Web page edit records:
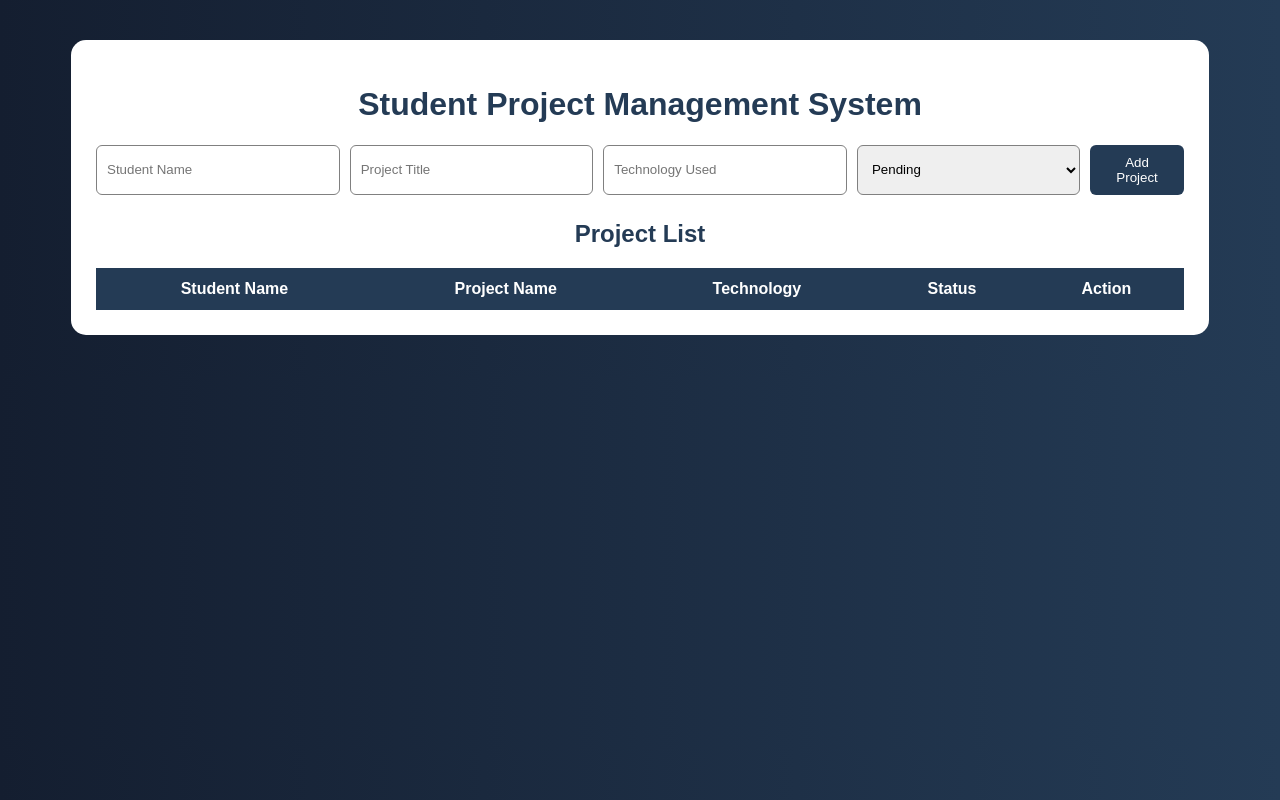
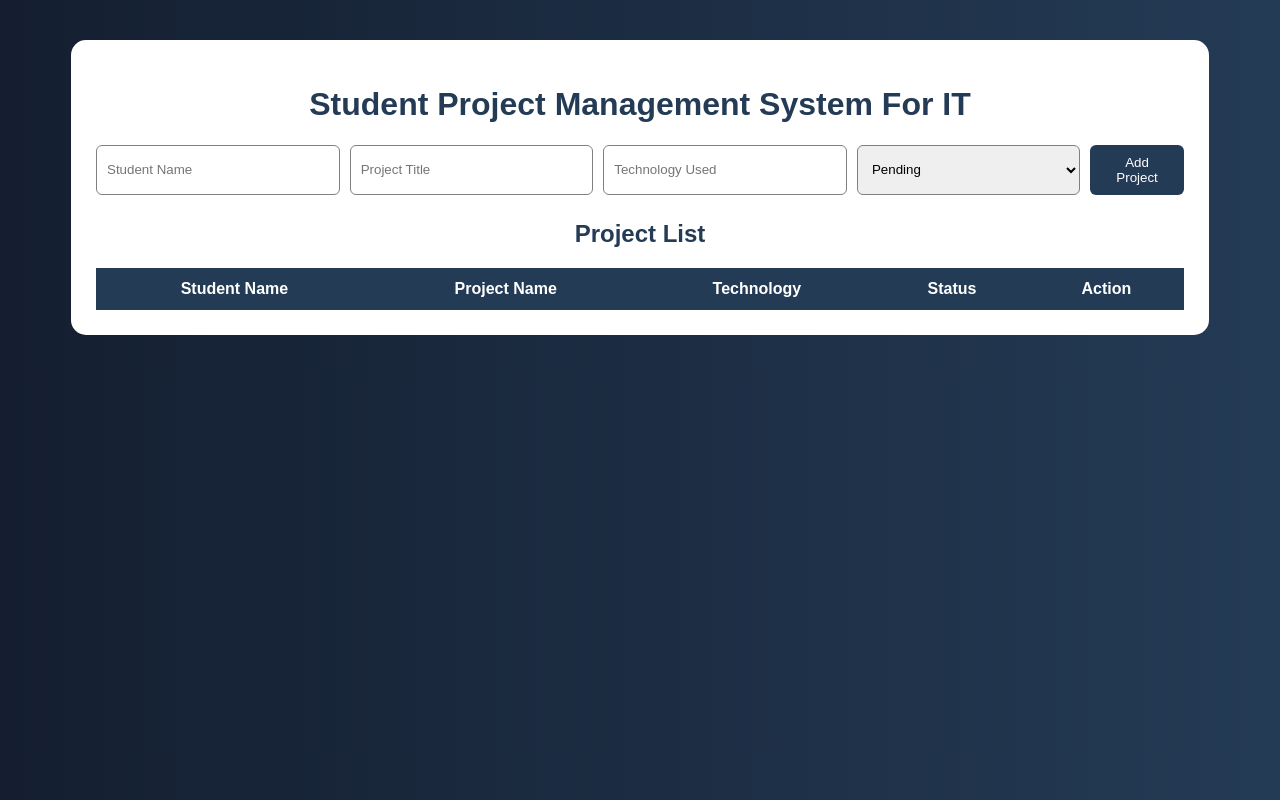
Before and after one commit to narayanatavva123/student-project-management-system, a website: page public/index.html in a window 1280 px wide. Drawn offline with Linux system fonts and the light colour scheme; no server answers.

Commit message:
Update project title in index.html

```diff
--- a/public/index.html
+++ b/public/index.html
@@ -7,7 +7,7 @@
 <body>
 
 <div class="container">
-  <h1>Student Project Management System  </h1>
+  <h1>Student Project Management System For IT </h1>
 
   <div class="form-box">
     <input type="text" id="studentName" placeholder="Student Name">
```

**THE PROBLEM:** Output every record above verbatim, excluding images.

**FINISHED EXERCISE:**
Before and after one commit to narayanatavva123/student-project-management-system, a website: page public/index.html in a window 1280 px wide. Drawn offline with Linux system fonts and the light colour scheme; no server answers.

Commit message:
Update project title in index.html

```diff
--- a/public/index.html
+++ b/public/index.html
@@ -7,7 +7,7 @@
 <body>
 
 <div class="container">
-  <h1>Student Project Management System  </h1>
+  <h1>Student Project Management System For IT </h1>
 
   <div class="form-box">
     <input type="text" id="studentName" placeholder="Student Name">
```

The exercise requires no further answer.